Automotive engine noises can usually be diagnosed quite quickly, especially in the hands of experienced and knowledgeable mechanics…but sometimes the answer is a lot harder to come by.
Take the case of a loud knocking sound on a Harley Davidson motorcycle with a Milwaukee Eight 107 engine…and it is only evident when accelerating under load and even more so if starting from a higher gear. So what could be the cause?
The first thing to do is rule out anything that could be loose on the bike. Heat shields, hose clips etc. Then check for exhaust leaks…as that is what it can sound like too, like there is a hole on your exhaust system somewhere and it is blowing hard.
If and when you have checked for exhaust leaks, look to see if the exhaust flange gaskets may need changing too.
At this stage it is a process of elimination. So the next item will be to check for any intake manifold leaks. Get a spray can of brake/carb cleaner or easy start. Start the engine and let it settle into idle. Then spray a little onto the intake manifold (being sure not to spray any near the intake air cleaner. Check to hear if there is an increase in engine rpm. If so, then you will need to change your intake manifold or replace the gaskets at least.
Now, that indeed may have been the issue or just an incidental and separate issue. So what else could it be.
So the next thing will be to go back to eliminating anything that be a simple fix. Such things and low oil level has been known to cause strange noises. Try higher octane fuel for a tank full or two and see if that has any bearing on this. It could be a combination of any of these things. Also look at spark plugs for any signs of damage. Look at HT leads too. If you have an endoscope (cylinder borescope), try to look inside the cylinders for any abnormal carbon build up on the piston crowns and or any signs of wear or damage to the cylinder walls.
At this stage, nothing has worked, so now onto the sensors. The ACR (automatic compression release valves) and the Knock sensors. Could these be the issue.
Harley Davidson motorcycles with an M8 engine have common known issues with sticking ACRs either in the closed or open position. In the closed position, the engine might be difficult to start. In the open position, indeed there could be a noise as what is being heard under acceleration.
However, before looking at the sensors…you need to determine if the tune on your bike is still working properly. If you are running a completely stock bike without a tuner, then it could be that the mechanical and electrical components are starting to wear out thus causing the fixed tune on your bike to not be so effective, thus causing a loud knocking/clacking/clapping sound on acceleration. If you have a tuner on your bike, then it might be worth trying to perform an autotune to see if that fixes anything. It could be enough to reset the AFR tables (air fuel ratio) and advance/retard the spark timing that works better thus eliminating the noise.
At this stage, still the noise persists, so now to check sensors and connections. Start with the ACRs as they are more common areas of concern. Check the wiring for any signs of heat damage. You will have to remove the fuel tank to do this.
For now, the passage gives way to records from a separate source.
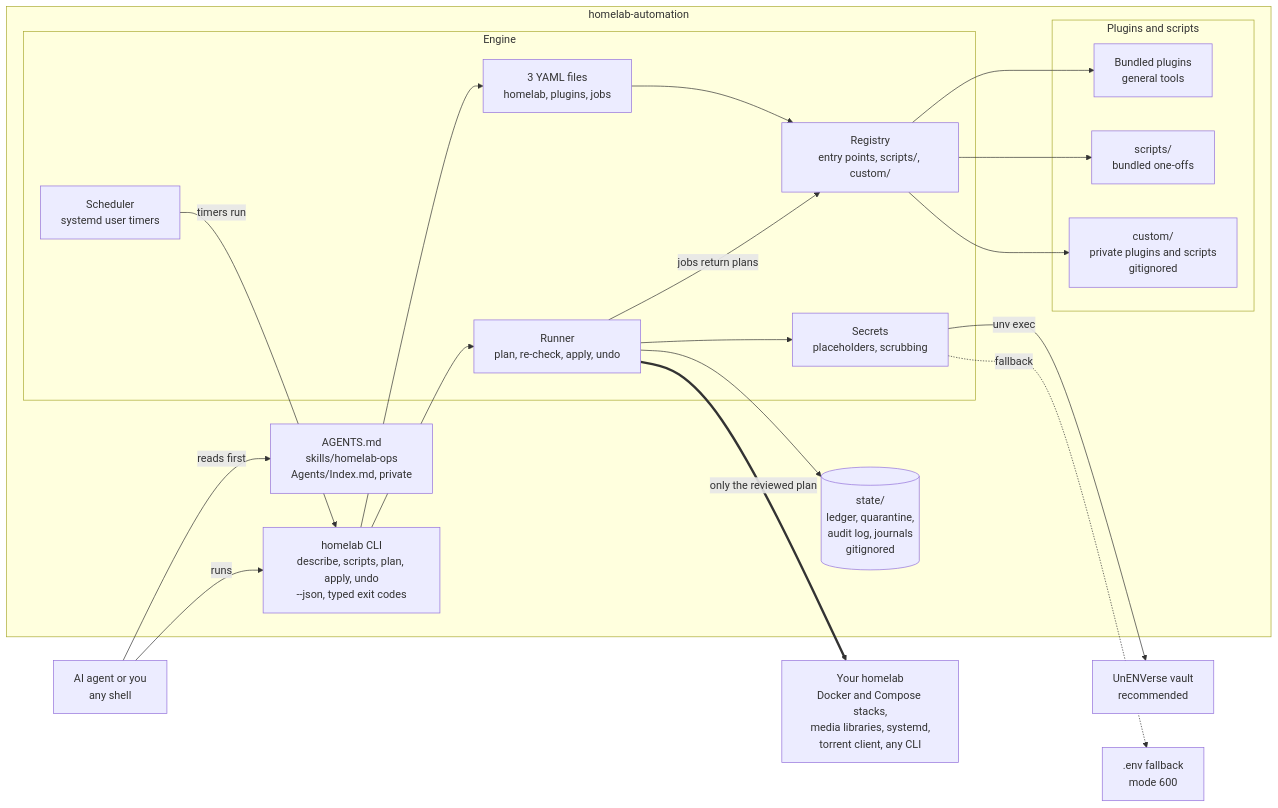
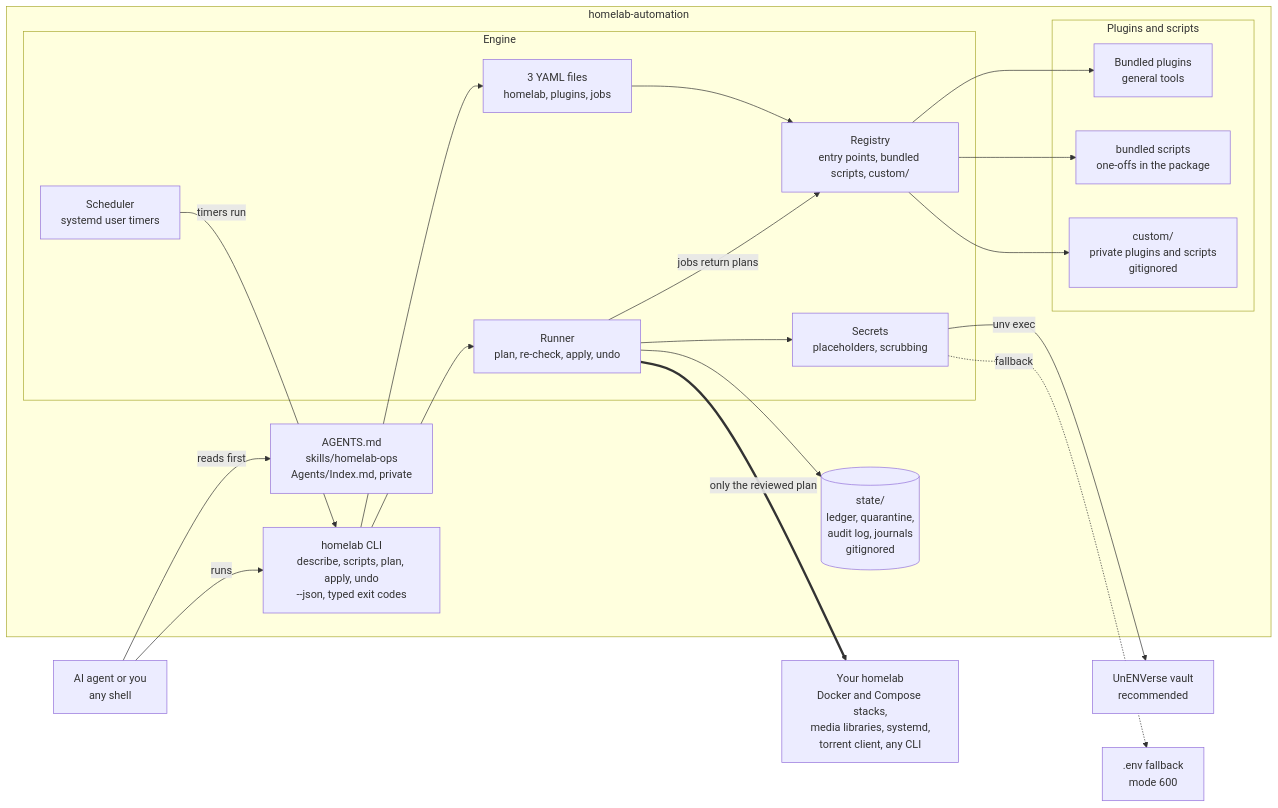
Before and after one commit to darthdemono/homelab-automation: the first of 2 diagrams in README.md, drawn with Mermaid. The commit also changed 25 other files, not shown here.

Commit message:
Moves the bundled scripts into the package so a pip install includes them.

````diff
--- a/README.md
+++ b/README.md
@@ -81,41 +81,41 @@
 ```mermaid
 flowchart LR
     AG["AI agent or you<br/>any shell"]
     V["UnENVerse vault<br/>recommended"]
     ENV[".env fallback<br/>mode 600"]
     H["Your homelab<br/>Docker and Compose stacks,<br/>media libraries, systemd,<br/>torrent client, any CLI"]
 
     subgraph REPO["homelab-automation"]
         DOC["AGENTS.md<br/>skills/homelab-ops<br/>Agents/Index.md, private"]
         CLI["homelab CLI<br/>describe, scripts, plan, apply, undo<br/>--json, typed exit codes"]
         subgraph ENG["Engine"]
             CFG["3 YAML files<br/>homelab, plugins, jobs"]
-            REG["Registry<br/>entry points, scripts/, custom/"]
+            REG["Registry<br/>entry points, bundled scripts, custom/"]
             RUN["Runner<br/>plan, re-check, apply, undo"]
             SEC["Secrets<br/>placeholders, scrubbing"]
             SCH["Scheduler<br/>systemd user timers"]
         end
         subgraph EXT["Plugins and scripts"]
             BP["Bundled plugins<br/>general tools"]
-            BS["scripts/<br/>bundled one-offs"]
+            BS["bundled scripts<br/>one-offs in the package"]
             PP["custom/<br/>private plugins and scripts<br/>gitignored"]
         end
         ST[("state/<br/>ledger, quarantine,<br/>audit log, journals<br/>gitignored")]
     end
 
     AG -->|reads first| DOC
     AG -->|runs| CLI
     CLI --> CFG
     CLI --> RUN
     REG --> BP
     REG --> BS
     REG --> PP
     CFG --> REG
     RUN -->|jobs return plans| REG
     RUN --> ST
     RUN --> SEC
     SEC -->|unv exec| V
     SEC -.->|fallback| ENV
     SCH -->|timers run| CLI
     RUN ==>|only the reviewed plan| H
 ```
````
Check the connections are true and follow the service manual for any electrical function tests. It could be a faulty ACR that is causing the problem. A loose connector or at worse it could be the ECM that is at fault.
Many times the ACRs, even those that are faulty or not working do not present any error codes either. With heat damage, the ends of the ACRs can burn away causing a leak which is more prominent under engine load whilst accelerating.
Once all connections have been checked with a noid test light and multimeter, the next job will be to use a 13/16 slotted deep socket to remove the ACR to inspect them for damage. If they are, then this is likely the case.
It could be a combination of the ACRs and the tune that is at fault. The knock sensors can be checked as well, however if they are defective, it is probable there would be other symptoms at other rpms and when not under load either.
The idea here is to keep eliminating potential problems until the solution is found. This could be the fix or it could still be a long road ahead. Anything else could mean an expensive bill at the end as it could be work pistons, bearings, cracked cylinder walls too. Hopefully the solution is a simple one before looking at expensive pathways.
This post will be updated as and when I determine what the root cause of this noise that I have on my bike is.